Patients themselves seem to be aware that we are not one lump of generalized experience; we each have our own fishbowls, and we ask about each others' experiences knowing they are separate from our own.
Now I am out of it, or perhaps I am amphibious, moving in and out. Aware of the distortion from the fishbowl's perspective, but able to mingle with the air breathers.
Most are no longer checking in with me, asking how I am doing. This confirms my theory that such questions are asked either for personal reassurance or for vicarious thrill seeking. At the same time, I never expected such checking in before hand and I struggled with it during. I am now unsure how to manage this "post-treatment" phase of life. The initial instinct is to piece back together the relatively happy existence I had before January 1st, (step one: endurance training. step two: run) but I am also at the beginning of this new road. Will the same methods I used before even translate? Where is this new road going? I was initially under the impression that I may have taken a detour, but that could retrace my steps and find the place where life made a sharp turn.
The reality is that I've shed away layers of myself as this year has progressed. I surprised myself at times. And I can't say I'm the same person. But I still want my transformation to mean something to someone other than me. I want the loss of the life I had been living in 2012 to mean something.

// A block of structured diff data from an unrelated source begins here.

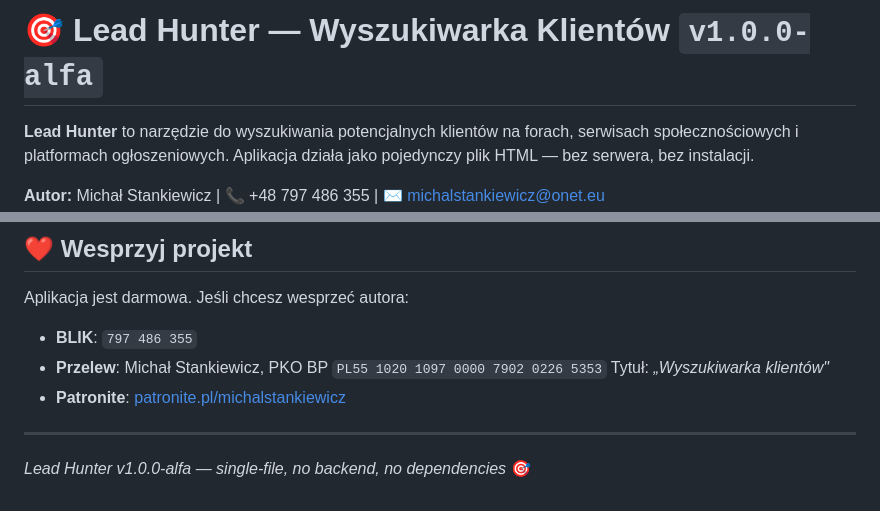
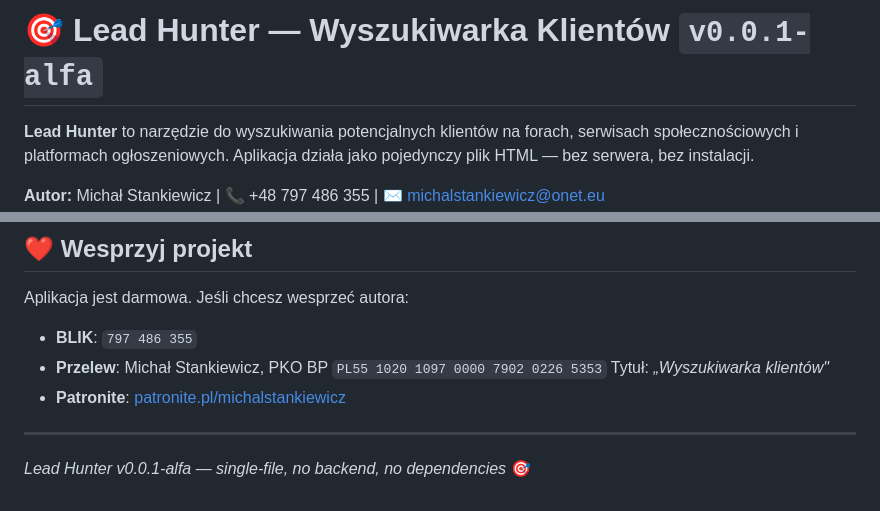
Before and after one commit to michalstankiewicz4-cell/WyszukiwarkaKlientow, a Markdown page: README.md, 2 parts joined by grey strips. Drawn GitHub-style.

```diff
--- a/README.md
+++ b/README.md
@@ -1,4 +1,4 @@
-# 🎯 Lead Hunter — Wyszukiwarka Klientów `v1.0.0-alfa`
+# 🎯 Lead Hunter — Wyszukiwarka Klientów `v0.0.1-alfa`
 
 **Lead Hunter** to narzędzie do wyszukiwania potencjalnych klientów na forach, serwisach społecznościowych i platformach ogłoszeniowych. Aplikacja działa jako pojedynczy plik HTML — bez serwera, bez instalacji.
 
@@ -176,4 +186,4 @@ Aplikacja jest darmowa. Jeśli chcesz wesprzeć autora:
 
 ---
 
-*Lead Hunter v1.0.0-alfa — single-file, no backend, no dependencies* 🎯
+*Lead Hunter v0.0.1-alfa — single-file, no backend, no dependencies* 🎯
```
Also changed, not shown: other parts of README.md (+69 -59 lines).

This time last year I was readying myself to date again. Now I need to rebuild myself to that point (or it may be an altogether different point). I have to re-process this experience and integrate it into my life outside the fishbowl. But I don't want to forget the perspective of the fishbowl. So few on this side understand it. To say "because I had cancer" can be as much of an excuse as it is an explanation. It also re-establishes the barrier from which I've just been freed.
Y'all couldn't possibly understand. Don't even try.
And most don't.
When I shaved my head (or maybe it was beforehand), one lady at work commented on my nonchalance, "Well, you're just not that vain," which struck me as grossly incorrect. It was also a morality statement, as if the women donning wigs did so out of vanity. Therefore I was some kind of superhuman for not being so "weak". Grossly incorrect.
I've discovered that cancer and chemo and the rest profoundly affects women's sense of self image simply due to the upset of our own expression of femininity. Gender cues, how and how much we express, is as much as apart of our personal identities as professional skillsets and hobbies, who we love and who we choose to love. Hair was one factor in my life I had taken as a "given". My hair was long and curly and thick. I loved and hated it. I let it grow and sheared it close. It would always grow back, no matter how I abused it. It was just there.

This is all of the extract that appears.